Saturday 6 October 2012

Day 12 - Tight Fitting Drawers

I think my wood jokes are wearing a bit thin now so I'm changing my headings and blogs to be completely serious from now on.

Today I created the drawer to house the keyboard/mouse. Essentially the wood for the drawer front was previously cut from the 660mm wood so the width/height are exact.

Now, you may be wondering what that erection coming out of the back of the drawers is, well the wood is about 8 inches long and slots through the hole you can see (the wife reckons it's more like 6 inches, but what do women know about measuring wood), and sticks out the back by about 3 inches.

The height is 130mm so I cut out three lengths of 90mm MDF to form the sides/back, one for the base and simply screwed/glued them together, then dowelled/glued the door. The reason for the 90mm height and not 130mm is because the batons joining the case together are showing so they form a natural stop for the drawer front, which you can probably see. The drawer is about three-quarters the depth of the cabinet, leaving a gap at the back for cables, etc.

The runners were simply the batons screwed to the side 90mm apart to fit the draw fit snugly. The idea is to not have to buy extra stuff and make everything out of the batons and MDF.

The reason behind the daft looking baton and ugly hole at the back of my cabinet is that I tinkered with grooves on the front for opening the drawer but the effect I really wanted was to be concealed. So what happens is that the cabinet will be against a wall and so to open the drawer you push the cabinet back slightly (it's on wheels) and the baton forces the draw open a little. The keyboard/mouse won't be used that much after it's all configured so it's a little pain for a better look.

Another reason is that it means the cabinet is a couple of inches from the wall, allowing the heat/air out (the fans will be at the back).

Wednesday 3 October 2012

Day 11 - Taking Shape

Today I put the side on the workbenches, attached the roller wheeled floor, squared it all up and knocked a few screws in.

Quite pleased with the result.

If I went back in time I'd change a few things like bring out the marquee further (to allow bigger speakers) and give it more depth (it's about 15cm for the marquee), make it deeper (it looks a bit wide and slim) to look better proportioned and allow a deeper monitor.

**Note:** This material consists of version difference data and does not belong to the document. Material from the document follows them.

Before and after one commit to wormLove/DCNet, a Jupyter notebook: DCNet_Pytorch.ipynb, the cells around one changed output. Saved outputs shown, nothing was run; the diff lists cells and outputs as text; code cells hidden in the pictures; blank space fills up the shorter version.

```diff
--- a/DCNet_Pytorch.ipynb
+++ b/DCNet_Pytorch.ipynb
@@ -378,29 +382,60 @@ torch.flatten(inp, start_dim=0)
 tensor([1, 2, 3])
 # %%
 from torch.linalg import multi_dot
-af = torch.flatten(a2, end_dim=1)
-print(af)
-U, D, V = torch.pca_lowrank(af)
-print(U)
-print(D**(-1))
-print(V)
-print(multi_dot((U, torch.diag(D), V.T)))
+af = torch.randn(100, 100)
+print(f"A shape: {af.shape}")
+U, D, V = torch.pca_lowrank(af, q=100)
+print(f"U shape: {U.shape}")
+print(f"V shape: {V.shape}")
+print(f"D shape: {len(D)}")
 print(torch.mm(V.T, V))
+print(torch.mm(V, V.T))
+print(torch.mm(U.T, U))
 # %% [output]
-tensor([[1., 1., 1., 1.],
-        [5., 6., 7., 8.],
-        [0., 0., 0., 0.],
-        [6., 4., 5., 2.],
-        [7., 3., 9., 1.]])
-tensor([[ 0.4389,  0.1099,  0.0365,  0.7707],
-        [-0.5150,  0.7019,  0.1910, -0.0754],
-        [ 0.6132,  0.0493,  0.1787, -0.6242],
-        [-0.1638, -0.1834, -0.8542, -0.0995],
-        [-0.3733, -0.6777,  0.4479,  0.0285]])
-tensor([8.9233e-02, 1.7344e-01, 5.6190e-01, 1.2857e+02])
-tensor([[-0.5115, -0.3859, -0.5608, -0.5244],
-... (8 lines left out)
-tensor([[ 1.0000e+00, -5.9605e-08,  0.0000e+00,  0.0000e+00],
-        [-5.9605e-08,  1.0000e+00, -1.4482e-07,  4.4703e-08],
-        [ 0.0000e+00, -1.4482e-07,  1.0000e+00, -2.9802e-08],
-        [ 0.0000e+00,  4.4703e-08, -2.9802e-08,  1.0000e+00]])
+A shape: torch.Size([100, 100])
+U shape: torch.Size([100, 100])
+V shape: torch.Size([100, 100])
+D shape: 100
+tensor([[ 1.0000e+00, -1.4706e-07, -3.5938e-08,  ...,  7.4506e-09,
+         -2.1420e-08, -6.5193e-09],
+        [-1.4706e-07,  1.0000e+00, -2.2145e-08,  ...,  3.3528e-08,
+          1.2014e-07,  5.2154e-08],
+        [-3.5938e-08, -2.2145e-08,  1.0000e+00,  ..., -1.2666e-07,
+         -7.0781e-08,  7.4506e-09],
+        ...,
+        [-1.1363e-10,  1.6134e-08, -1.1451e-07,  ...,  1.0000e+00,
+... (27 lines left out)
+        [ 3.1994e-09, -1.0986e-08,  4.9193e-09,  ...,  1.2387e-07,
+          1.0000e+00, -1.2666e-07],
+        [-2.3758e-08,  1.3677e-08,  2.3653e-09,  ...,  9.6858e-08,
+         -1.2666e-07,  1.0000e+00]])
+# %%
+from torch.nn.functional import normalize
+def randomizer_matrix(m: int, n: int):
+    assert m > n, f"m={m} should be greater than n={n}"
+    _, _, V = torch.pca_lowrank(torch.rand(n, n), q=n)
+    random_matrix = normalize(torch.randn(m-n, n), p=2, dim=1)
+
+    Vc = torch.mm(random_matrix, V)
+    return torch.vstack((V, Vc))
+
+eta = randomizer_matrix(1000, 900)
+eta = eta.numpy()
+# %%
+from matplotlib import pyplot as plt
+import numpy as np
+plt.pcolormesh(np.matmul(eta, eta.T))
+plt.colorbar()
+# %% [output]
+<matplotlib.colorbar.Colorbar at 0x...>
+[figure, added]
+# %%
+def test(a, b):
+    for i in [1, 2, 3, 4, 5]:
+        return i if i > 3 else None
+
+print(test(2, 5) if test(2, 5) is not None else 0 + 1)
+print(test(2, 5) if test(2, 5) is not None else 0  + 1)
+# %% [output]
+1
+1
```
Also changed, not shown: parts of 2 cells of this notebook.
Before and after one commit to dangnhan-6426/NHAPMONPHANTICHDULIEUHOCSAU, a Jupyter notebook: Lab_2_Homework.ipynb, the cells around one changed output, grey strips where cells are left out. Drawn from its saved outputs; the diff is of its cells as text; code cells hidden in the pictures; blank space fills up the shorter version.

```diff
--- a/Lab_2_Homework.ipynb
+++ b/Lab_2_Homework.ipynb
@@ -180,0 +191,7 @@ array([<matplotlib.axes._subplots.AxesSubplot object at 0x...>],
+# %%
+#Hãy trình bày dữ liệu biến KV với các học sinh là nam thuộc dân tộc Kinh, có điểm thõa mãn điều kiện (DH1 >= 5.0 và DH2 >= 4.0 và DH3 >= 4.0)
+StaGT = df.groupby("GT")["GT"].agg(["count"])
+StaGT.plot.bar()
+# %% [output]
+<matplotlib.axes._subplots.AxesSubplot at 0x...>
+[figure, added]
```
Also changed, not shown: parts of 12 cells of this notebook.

But I'm still happy with the results.

Tuesday 2 October 2012

Day 10 - Having a Wheelie Good Time

With the single piece of 630mm wide MDF (2.4m tall) I already had cut from when I bought the timber I cut out the base of the cabinet, the top half of the back (the bottom will be a hinged cupboard), the kick-plate and the front drawer.

This was exactly 2.4m (well, minus 5mm for the cuts) as after measuring the base, drawer and kick-plate what was left I made for the back of the cabinet, so the cupboard at the back to access the computer will be about 50cm.

After that I made the base. Attaching the batons first so they'd be flush and making attaching to the cabinet easier. The wheels I bought about 6 years ago for £2.40.

I put the two spinning ones for the back.